Below is a summary of each statewide amendment using information provided by the Public Affairs Research Council of Alabama, who seek to provide objective, non-partisan information that will lead to the improvement of state and local government in Alabama.
Statewide Amendment 1 – This proposal seeks to extend the state’s land preservation program, Forever Wild, for another 20-year period. Created in 1992, Forever Wild receives 10 percent of the earnings of the state’s oil and gas trust fund, up to a cap of $15 million annually. It uses the proceeds to preserve land with ecological or recreational value.
According to the Alabama Department of Conservation and Natural Resources, Forever Wild has received $193 million over its initial 20-year term and preserved 231,000 acres.
Forever Wild often matches its own money with grants from federal land and forest preservation programs as well with grants and donations from individuals and conservation-oriented nonprofits. The program can only acquire land from willing sellers.

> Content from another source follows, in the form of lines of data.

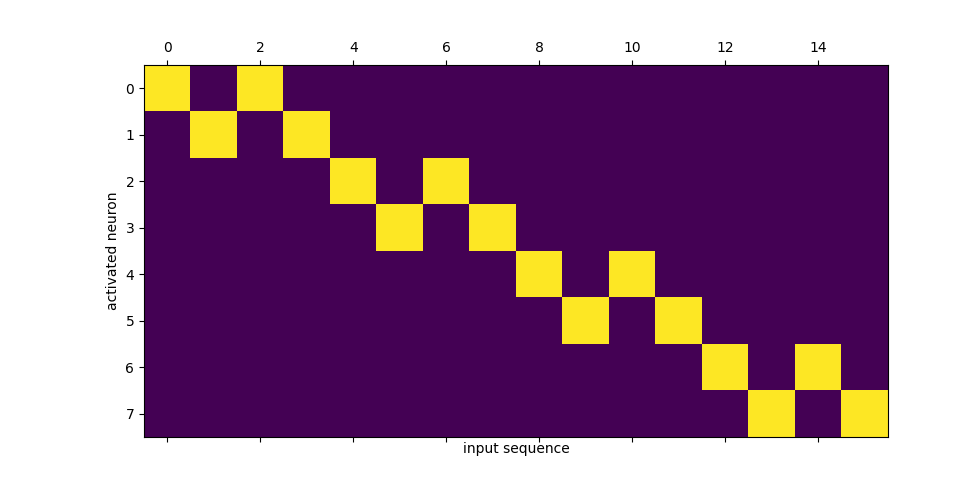
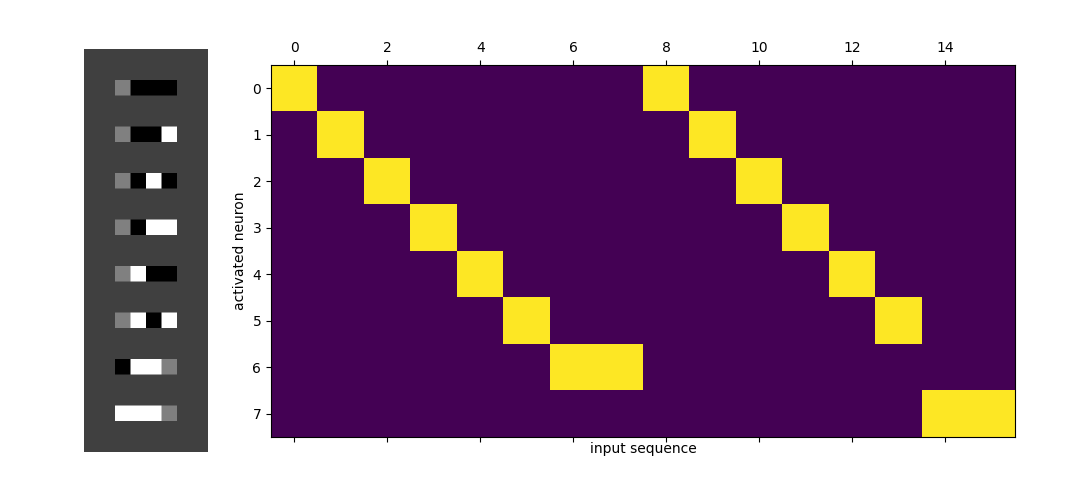
final commit!

diff --git a/main.py b/main.py
@@ -26,18 +26,18 @@ args = parser.parse_args()
 ### Weight Update Parameters ###
 
 # local conv params (3x3x12)
-# ucapture = 1.0 / 2
-# usearch = 1.0 / 1024
-# ubackoff = 1.0 / 2
-# rfsize = 3
-# neurons = 12
-
-# global conv params (3x3x12)
-ucapture = 1.0 / 1.5
-usearch = 1.0 / 768
-ubackoff = 1.0 / 1.5
+ucapture = 1.0 / 2
+usearch = 1.0 / 1024
+ubackoff = 1.0 / 2
 rfsize = 3
 neurons = 12
+
+# global conv params (3x3x12)
+# ucapture = 1.0 / 1.5
+# usearch = 1.0 / 768
+# ubackoff = 1.0 / 1.5
+# rfsize = 3
+# neurons = 12
 
 # global conv (5x5x24)
 # ucapture = 1.0 / 4
@@ -92,17 +92,17 @@ test_loader = DataLoader(MNIST('./data', False, download=True, transform=transfo
                          )
 
 
-inc_learn = 0
-# breakpoint1 = 60000
-breakpoint1 = 1000
+inc_learn = 1
+breakpoint1 = 60000
+# breakpoint1 = 1000
 interval1 = 1000
 breakpoint2 = 10000
 interval2 = 1000
 
 ### Layer Initialization ###
 
-# clayer = TNNColumnLayer(inputsize, rfsize, stride, nprev, neurons, theta, ntype="rnl", device=device)
-clayer = GlobalConvLayer(inputsize, rfsize, stride, nprev, neurons, theta, ntype="rnl", device=device)
+clayer = TNNColumnLayer(inputsize, rfsize, stride, nprev, neurons, theta, ntype="rnl", device=device)
+# clayer = GlobalConvLayer(inputsize, rfsize, stride, nprev, neurons, theta, ntype="rnl", device=device)
 vlayer = DualTNNVoterTallyLayer(rows_v, cols_v, nprev_v, classes_v, thetav_lo, thetav_hi, tau_eff, device=device)
 
 if cuda:
@@ -177,11 +177,11 @@ for idx, (data, target) in enumerate(test_loader):
         data = data.cuda()
         target = target.cuda()
 
-    # data = torch.transpose(data, 2, 3)
-    # if (target[0] % 2) == 0:
-    #     target[0] = target[0] + 1
-    # else:
-    #     target[0] = target[0] - 1
+    data = torch.transpose(data, 2, 3)
+    if (target[0] % 2) == 0:
+        target[0] = target[0] + 1
+    else:
+        target[0] = target[0] - 1
 
     out1, layer_in1, layer_out1 = clayer(data[0].permute(1, 2, 0))
     pred, voter_in, _ = vlayer(out1)

diff --git a/stdp_fundamentals.py b/stdp_fundamentals.py
@@ -60,11 +60,11 @@ def main():
     noiseProb = 0.1
     importantProb = 0.5
 
-    ucap = 0.5 / 7
-    ubackoff = 0.85 / 7
+    ucap = 0.5 / 6
+    ubackoff = 0.85 / 6
     usearch = 1 / 4000
 
-    rng = np.random.default_rng(seed=5432)
+    rng = np.random.default_rng(seed=54321)
 
     # setup some stuff
     cuda = torch.cuda.is_available()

According to a 2005 comparison performed by the Trust for Public Lands, Alabama ranks last among Southeastern states in publicly protected land, in terms of percentage of land area preserved, total acreage protected and acreage protected per capita. If Forever Wild were able to acquire the same total acreage over the next 20 years, Alabama would still rank last in the Southeast, even if other states acquire no more land during that period.